§ **TASK OBJECTIVE**: Look through the material below and copy every line containing the word "flex".
★ ★ ★
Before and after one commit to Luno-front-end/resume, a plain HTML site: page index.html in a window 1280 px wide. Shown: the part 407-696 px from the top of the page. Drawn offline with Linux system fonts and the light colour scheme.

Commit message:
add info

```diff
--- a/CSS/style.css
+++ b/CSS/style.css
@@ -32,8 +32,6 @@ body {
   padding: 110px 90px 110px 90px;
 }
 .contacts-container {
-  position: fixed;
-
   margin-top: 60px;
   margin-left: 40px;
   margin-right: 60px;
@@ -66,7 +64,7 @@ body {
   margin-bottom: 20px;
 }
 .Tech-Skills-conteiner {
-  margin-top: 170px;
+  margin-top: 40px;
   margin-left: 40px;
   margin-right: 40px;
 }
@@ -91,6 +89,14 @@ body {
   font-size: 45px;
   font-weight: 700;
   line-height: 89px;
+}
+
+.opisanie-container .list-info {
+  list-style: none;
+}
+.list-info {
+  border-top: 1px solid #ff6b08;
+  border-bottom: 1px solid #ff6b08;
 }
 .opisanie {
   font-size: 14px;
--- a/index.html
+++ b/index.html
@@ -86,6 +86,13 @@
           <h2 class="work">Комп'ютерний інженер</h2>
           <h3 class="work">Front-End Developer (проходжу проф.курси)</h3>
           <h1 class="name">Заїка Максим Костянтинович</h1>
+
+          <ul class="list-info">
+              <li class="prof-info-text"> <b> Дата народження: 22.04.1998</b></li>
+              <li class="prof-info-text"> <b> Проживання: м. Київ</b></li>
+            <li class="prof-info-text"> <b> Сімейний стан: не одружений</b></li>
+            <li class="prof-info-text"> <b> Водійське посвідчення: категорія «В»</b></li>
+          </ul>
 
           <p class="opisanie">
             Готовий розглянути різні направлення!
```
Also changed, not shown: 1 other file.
★ ★ ★
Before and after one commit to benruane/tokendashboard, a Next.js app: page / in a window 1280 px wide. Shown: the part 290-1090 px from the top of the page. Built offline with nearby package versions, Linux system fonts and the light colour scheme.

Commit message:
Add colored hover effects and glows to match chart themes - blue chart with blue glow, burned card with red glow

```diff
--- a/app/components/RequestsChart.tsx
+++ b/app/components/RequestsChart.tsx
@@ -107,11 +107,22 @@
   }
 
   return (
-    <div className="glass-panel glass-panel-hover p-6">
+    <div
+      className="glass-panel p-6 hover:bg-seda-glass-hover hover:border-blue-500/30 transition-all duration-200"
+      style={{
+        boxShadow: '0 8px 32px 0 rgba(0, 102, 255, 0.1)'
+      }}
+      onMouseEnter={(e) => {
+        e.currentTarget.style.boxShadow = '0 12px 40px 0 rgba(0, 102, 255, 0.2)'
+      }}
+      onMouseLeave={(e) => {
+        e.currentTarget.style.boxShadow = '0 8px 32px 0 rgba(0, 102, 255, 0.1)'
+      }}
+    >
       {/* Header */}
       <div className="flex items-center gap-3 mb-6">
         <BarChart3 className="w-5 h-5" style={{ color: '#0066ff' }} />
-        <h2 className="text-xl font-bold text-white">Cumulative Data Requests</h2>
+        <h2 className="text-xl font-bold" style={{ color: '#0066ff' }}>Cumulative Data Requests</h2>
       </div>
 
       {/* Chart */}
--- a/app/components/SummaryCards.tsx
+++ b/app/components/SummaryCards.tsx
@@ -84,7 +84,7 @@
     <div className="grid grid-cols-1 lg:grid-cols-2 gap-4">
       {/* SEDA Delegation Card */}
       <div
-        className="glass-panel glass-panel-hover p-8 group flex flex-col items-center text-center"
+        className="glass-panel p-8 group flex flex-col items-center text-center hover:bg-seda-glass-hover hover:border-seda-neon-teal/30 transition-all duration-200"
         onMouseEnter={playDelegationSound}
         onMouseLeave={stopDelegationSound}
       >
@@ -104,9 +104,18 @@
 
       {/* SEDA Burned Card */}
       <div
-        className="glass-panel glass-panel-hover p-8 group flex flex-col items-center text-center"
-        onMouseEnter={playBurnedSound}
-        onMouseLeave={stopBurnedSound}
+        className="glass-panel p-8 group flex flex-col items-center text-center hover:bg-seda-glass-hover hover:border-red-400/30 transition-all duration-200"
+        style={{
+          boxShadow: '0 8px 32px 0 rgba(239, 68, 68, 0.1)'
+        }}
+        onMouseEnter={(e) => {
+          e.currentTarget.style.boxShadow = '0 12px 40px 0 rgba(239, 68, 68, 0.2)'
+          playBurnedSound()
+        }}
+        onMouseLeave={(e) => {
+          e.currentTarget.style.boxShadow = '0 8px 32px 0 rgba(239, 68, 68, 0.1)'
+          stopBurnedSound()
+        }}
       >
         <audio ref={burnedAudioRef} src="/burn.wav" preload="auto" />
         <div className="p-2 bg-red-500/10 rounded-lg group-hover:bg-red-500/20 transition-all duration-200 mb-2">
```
★ ★ ★
§ **SOLUTION TO THIS EXERCISE**:
       <div className="flex items-center gap-3 mb-6">
-        className="glass-panel glass-panel-hover p-8 group flex flex-col items-center text-center"
+        className="glass-panel p-8 group flex flex-col items-center text-center hover:bg-seda-glass-hover hover:border-seda-neon-teal/30 transition-all duration-200"
-        className="glass-panel glass-panel-hover p-8 group flex flex-col items-center text-center"
+        className="glass-panel p-8 group flex flex-col items-center text-center hover:bg-seda-glass-hover hover:border-red-400/30 transition-all duration-200"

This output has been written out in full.